## Assigned task
The required lines are those that contain "width"; pull them out of the data and copy them.

## Provided data
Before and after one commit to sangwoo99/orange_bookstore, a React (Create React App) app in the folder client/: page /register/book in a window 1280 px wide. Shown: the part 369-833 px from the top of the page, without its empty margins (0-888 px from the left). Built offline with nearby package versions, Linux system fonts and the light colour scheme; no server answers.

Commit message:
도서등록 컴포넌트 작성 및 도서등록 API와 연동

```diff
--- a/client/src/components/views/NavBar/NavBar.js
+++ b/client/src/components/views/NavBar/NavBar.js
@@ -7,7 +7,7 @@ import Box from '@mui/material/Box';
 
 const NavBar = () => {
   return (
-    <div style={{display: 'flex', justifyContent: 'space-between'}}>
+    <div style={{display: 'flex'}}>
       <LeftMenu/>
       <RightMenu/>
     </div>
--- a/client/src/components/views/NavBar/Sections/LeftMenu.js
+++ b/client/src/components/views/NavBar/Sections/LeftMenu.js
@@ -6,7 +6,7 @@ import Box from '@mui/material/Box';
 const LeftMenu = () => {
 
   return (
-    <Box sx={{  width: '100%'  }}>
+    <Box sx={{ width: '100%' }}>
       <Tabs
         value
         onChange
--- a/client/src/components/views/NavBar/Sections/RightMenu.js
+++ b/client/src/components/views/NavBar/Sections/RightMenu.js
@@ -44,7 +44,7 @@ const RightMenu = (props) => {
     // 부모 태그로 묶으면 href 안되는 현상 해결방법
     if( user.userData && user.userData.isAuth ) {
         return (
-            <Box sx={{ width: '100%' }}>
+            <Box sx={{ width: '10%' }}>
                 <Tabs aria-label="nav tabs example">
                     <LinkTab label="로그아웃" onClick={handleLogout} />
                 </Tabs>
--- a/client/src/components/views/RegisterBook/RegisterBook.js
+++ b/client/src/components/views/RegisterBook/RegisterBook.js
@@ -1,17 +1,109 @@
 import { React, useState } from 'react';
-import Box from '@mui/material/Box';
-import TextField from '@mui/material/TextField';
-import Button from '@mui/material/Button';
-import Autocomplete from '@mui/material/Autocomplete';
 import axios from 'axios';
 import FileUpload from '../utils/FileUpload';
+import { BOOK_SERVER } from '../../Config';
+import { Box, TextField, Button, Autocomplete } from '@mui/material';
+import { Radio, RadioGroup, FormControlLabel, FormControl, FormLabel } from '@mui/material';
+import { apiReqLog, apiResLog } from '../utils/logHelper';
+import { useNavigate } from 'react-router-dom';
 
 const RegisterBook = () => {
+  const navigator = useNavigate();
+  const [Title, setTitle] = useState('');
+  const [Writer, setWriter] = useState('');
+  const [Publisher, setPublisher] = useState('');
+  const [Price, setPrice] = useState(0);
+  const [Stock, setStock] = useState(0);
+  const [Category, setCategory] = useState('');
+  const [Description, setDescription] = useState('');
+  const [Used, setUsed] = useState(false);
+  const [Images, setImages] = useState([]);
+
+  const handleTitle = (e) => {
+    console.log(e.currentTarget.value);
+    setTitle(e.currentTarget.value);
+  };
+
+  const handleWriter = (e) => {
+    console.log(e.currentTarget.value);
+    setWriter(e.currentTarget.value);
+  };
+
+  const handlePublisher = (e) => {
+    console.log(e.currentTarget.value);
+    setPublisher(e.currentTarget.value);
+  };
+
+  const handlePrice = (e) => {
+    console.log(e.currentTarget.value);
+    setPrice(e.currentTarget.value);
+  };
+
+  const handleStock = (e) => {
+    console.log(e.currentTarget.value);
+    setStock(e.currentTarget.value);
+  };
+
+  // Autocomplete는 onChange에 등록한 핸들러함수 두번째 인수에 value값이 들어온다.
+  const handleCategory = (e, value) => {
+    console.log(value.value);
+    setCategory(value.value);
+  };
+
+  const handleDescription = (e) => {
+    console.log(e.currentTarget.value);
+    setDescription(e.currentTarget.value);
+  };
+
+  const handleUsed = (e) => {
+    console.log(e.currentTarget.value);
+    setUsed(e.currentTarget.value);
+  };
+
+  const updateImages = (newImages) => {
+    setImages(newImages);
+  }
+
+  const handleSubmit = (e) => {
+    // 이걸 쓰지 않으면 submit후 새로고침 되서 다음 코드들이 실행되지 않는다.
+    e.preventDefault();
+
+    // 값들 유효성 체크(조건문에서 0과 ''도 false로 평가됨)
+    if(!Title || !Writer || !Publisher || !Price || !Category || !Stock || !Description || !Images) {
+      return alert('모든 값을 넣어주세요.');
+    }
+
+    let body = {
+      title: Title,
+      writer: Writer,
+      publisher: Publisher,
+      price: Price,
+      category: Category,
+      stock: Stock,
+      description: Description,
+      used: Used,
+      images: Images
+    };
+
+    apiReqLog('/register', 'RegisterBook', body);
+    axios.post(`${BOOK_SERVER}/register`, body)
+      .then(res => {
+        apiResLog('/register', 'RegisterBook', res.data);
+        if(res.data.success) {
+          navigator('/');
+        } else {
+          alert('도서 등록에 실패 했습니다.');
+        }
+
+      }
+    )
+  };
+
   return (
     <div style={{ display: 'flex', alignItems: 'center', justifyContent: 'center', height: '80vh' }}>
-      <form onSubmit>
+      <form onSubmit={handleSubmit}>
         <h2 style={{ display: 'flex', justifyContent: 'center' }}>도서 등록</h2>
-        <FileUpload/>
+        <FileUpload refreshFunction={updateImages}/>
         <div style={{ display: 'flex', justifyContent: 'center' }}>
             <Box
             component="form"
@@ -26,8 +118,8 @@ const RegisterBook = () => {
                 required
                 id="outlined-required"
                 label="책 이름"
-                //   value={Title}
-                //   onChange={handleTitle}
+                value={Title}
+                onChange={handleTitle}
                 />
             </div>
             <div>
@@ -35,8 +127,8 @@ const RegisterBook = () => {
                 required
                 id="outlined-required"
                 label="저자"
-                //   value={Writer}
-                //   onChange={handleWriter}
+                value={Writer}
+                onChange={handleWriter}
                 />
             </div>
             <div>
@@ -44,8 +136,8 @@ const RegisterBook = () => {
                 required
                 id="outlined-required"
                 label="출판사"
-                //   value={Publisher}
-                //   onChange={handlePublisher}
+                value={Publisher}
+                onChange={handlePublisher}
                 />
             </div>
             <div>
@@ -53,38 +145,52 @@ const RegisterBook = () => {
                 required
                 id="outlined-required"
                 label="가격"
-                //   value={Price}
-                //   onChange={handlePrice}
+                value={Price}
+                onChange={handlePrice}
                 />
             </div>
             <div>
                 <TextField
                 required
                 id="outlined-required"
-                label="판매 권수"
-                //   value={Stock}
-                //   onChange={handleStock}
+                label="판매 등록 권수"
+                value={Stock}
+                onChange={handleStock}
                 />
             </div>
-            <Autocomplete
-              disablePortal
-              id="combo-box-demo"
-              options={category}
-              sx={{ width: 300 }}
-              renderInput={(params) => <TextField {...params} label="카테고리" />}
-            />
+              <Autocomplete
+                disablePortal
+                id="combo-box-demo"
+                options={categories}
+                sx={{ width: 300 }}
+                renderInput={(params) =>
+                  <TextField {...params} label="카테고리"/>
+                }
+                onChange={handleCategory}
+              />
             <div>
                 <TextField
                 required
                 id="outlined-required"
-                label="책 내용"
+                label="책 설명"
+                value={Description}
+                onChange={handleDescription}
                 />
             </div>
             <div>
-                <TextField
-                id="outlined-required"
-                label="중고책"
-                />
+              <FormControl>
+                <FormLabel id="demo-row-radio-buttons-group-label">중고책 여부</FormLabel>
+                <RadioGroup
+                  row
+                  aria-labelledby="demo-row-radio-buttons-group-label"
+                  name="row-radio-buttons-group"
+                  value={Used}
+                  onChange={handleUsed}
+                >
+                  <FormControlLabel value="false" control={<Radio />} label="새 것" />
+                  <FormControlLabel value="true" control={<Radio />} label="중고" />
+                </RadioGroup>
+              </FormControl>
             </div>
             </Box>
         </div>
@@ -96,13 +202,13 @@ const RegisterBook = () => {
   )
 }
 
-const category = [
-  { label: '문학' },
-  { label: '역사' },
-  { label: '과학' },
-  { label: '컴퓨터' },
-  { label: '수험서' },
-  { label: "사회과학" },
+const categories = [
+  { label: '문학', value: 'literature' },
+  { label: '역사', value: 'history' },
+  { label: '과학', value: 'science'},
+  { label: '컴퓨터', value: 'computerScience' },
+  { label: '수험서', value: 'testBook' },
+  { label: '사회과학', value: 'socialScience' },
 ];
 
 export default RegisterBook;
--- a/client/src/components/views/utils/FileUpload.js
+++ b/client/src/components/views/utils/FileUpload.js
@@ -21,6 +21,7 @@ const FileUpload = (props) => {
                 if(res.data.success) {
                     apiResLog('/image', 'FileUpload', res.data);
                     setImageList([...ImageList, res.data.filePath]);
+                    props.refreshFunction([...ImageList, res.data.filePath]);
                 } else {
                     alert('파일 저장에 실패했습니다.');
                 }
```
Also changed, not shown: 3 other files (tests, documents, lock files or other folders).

## Expected answer
-    <Box sx={{  width: '100%'  }}>
+    <Box sx={{ width: '100%' }}>
-            <Box sx={{ width: '100%' }}>
+            <Box sx={{ width: '10%' }}>
-              sx={{ width: 300 }}
+                sx={{ width: 300 }}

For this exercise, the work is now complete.